### Task goal
Tally up the lines below with "index" in them. Answer with the number only.

### Provided information
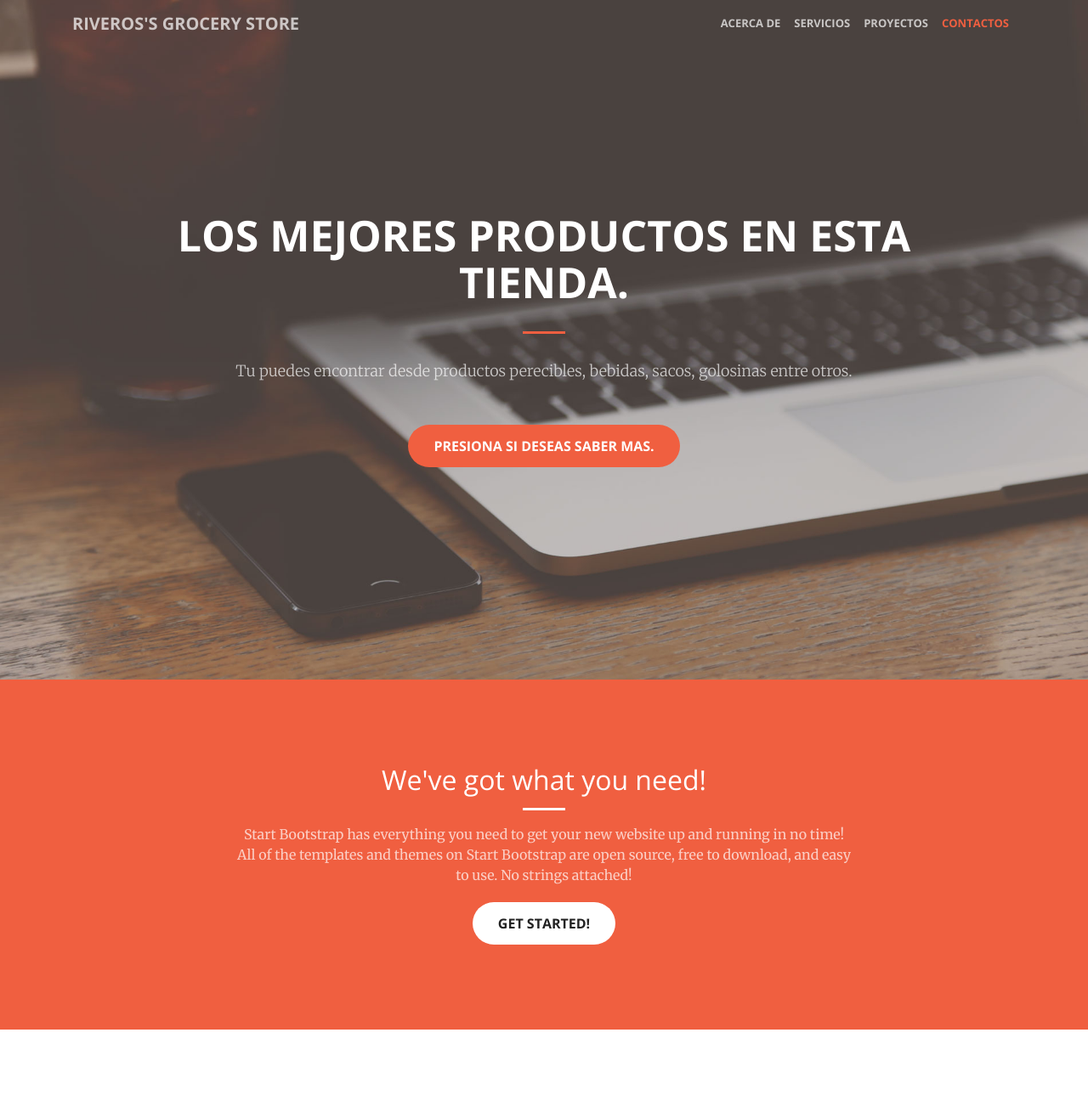
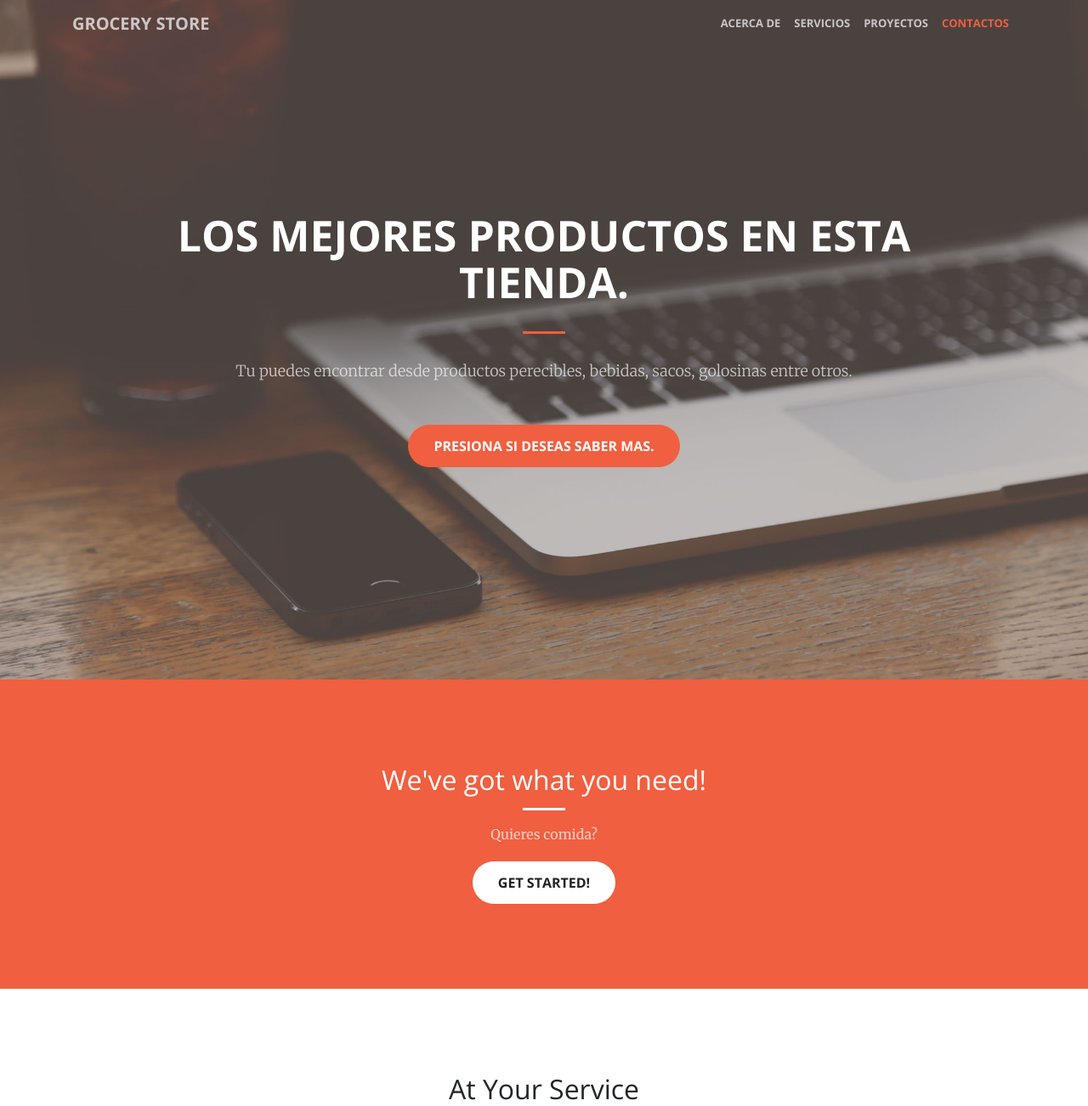
Before and after one commit to riverosrivera/groceryStore, a plain HTML site: page index.html in a window 1280 px wide. Shown: the top 1302 px of the page at 85% size. Drawn offline with nearby package versions, Linux system fonts and the light colour scheme.

Commit message:
mensaje de modificacion

```diff
--- a/index.html
+++ b/index.html
@@ -31,7 +31,7 @@
     <!-- Navigation -->
     <nav class="navbar navbar-expand-lg navbar-light fixed-top" id="mainNav">
       <div class="container">
-        <a class="navbar-brand js-scroll-trigger" href="#page-top">Riveros's Grocery Store</a>
+        <a class="navbar-brand js-scroll-trigger" href="#page-top">Grocery Store</a>
         <button class="navbar-toggler navbar-toggler-right" type="button" data-toggle="collapse" data-target="#navbarResponsive" aria-controls="navbarResponsive" aria-expanded="false" aria-label="Toggle navigation">
           <span class="navbar-toggler-icon"></span>
         </button>
@@ -71,7 +71,7 @@
           <div class="col-lg-8 mx-auto text-center">
             <h2 class="section-heading text-white">We've got what you need!</h2>
             <hr class="light">
-            <p class="text-faded">Start Bootstrap has everything you need to get your new website up and running in no time! All of the templates and themes on Start Bootstrap are open source, free to download, and easy to use. No strings attached!</p>
+            <p class="text-faded">Quieres comida?</p>
             <a class="btn btn-default btn-xl js-scroll-trigger" href="#services">Get Started!</a>
           </div>
         </div>
```
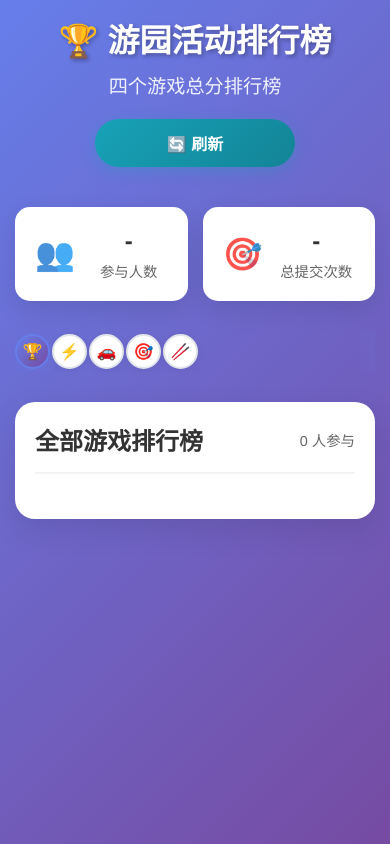
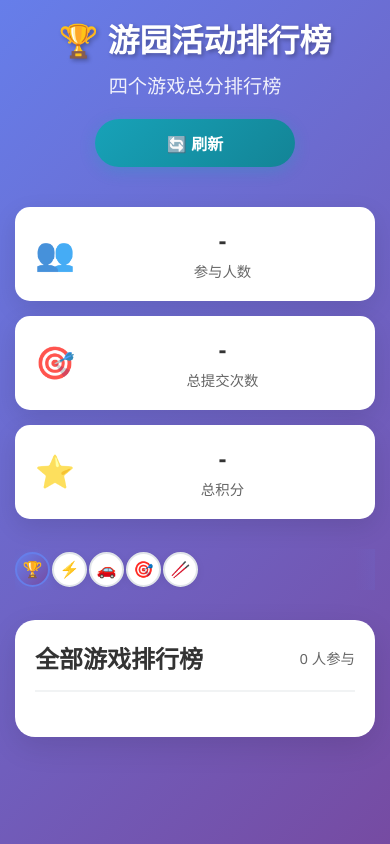
Before and after one commit to hmh38324/leaderboard, a website: page public/index.html in a window 390 px wide. Drawn offline with Linux system fonts and the light colour scheme; no server answers.

Commit message:
优化统计概览布局
- 桌面端：使用自适应网格布局，支持更多列显示
- 移动端：改为单列布局，提升移动端显示效果
- 移除固定宽度限制，让布局更加灵活

```diff
--- a/public/index.html
+++ b/public/index.html
@@ -44,7 +44,13 @@
                     <div class="stat-label">总提交次数</div>
                 </div>
             </div>
-            <!-- 总积分统计框已隐藏 -->
+            <div class="stat-card">
+                <div class="stat-icon">⭐</div>
+                <div class="stat-content">
+                    <div class="stat-number" id="totalScore">-</div>
+                    <div class="stat-label">总积分</div>
+                </div>
+            </div>
         </div>
 
         <!-- 游戏选择器 -->
--- a/public/style.css
+++ b/public/style.css
@@ -73,12 +73,9 @@ header p {
 /* 统计概览 */
 .stats-overview {
     display: grid;
-    grid-template-columns: repeat(2, 1fr);
+    grid-template-columns: repeat(auto-fit, minmax(200px, 1fr));
     gap: 20px;
     margin-bottom: 30px;
-    max-width: 600px;
-    margin-left: auto;
-    margin-right: auto;
 }
 
 .stat-card {
@@ -568,9 +565,8 @@ header p {
     }
 
     .stats-overview {
-        grid-template-columns: repeat(2, 1fr);
+        grid-template-columns: 1fr;
         gap: 15px;
-        max-width: 100%;
     }
 
     .stat-card {
```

### Reply
6